That's a very unlikely assumption – many people will complain about the language before even profiling their code. I've seen people do things like complain about Python's performance before, say, realizing that they were making thousands of database queries or allocating a complex object inside an inner loop. Because they've heard “The GIL makes Python slow” it's incredibly common for even fairly experienced programmers to simply assume that they can't make their program faster without rewriting it in C and they never actually confirm that assumption.
> This is false: http://benchmarksgame.alioth.debian.org/u64q/benchmark.php?t....
That's a micro-benchmark collection. It's interesting for low-level performance but it doesn't tell you much about the kind of programs most programmers write. For example, I serve a lot of images derivatives over HTTP – it's certain that are many operations which could be significantly faster if they were written in C (i.e. reading HTTP headers in place rather than decoding them into string instances) but in practice none of that matters because almost all of the total runtime is already spent in a C library.

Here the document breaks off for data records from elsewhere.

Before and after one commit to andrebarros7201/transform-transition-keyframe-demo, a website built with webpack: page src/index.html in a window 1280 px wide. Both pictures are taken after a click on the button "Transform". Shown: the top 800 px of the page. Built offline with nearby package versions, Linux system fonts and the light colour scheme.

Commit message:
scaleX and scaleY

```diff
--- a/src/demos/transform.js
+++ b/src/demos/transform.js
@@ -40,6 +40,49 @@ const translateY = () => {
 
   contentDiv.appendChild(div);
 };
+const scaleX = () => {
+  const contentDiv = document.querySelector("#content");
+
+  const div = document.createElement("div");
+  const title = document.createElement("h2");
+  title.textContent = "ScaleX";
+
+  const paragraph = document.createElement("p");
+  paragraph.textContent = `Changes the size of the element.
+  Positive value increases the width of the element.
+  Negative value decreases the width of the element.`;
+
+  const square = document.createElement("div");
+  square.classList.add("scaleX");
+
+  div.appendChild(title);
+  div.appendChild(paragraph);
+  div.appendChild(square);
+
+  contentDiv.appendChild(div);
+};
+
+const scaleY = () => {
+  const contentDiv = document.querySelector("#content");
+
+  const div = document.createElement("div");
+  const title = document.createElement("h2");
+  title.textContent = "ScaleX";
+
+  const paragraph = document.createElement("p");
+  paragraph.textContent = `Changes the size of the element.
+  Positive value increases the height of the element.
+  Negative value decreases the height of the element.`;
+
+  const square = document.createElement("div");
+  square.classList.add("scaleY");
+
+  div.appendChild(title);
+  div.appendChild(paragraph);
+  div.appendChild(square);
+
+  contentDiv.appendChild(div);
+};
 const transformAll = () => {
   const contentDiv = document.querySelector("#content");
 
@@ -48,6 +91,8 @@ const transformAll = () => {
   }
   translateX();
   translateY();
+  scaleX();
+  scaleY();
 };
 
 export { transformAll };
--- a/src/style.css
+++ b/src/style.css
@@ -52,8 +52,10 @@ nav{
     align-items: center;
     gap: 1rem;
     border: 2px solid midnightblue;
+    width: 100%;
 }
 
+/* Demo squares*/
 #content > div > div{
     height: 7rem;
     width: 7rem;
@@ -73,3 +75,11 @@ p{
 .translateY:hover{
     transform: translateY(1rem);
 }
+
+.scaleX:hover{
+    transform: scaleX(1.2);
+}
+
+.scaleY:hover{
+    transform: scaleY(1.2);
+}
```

No, it's a meagre dozen "toy programs". (See Hennessy and Patterson "Computer Architecture").
> ... many operations which could be significantly faster if they were written in C ... none of that matters because almost all of the total runtime is already spent in a C library. <
See Sawzall quote -- http://benchmarksgame.alioth.debian.org/dont-jump-to-conclus...
Agreed – my point was simply that over a couple decades I've only seen a handful of cases where a performance issue which was due to the language rather than the algorithm or simple data volume. Such problems exist but not for the majority of working programmers.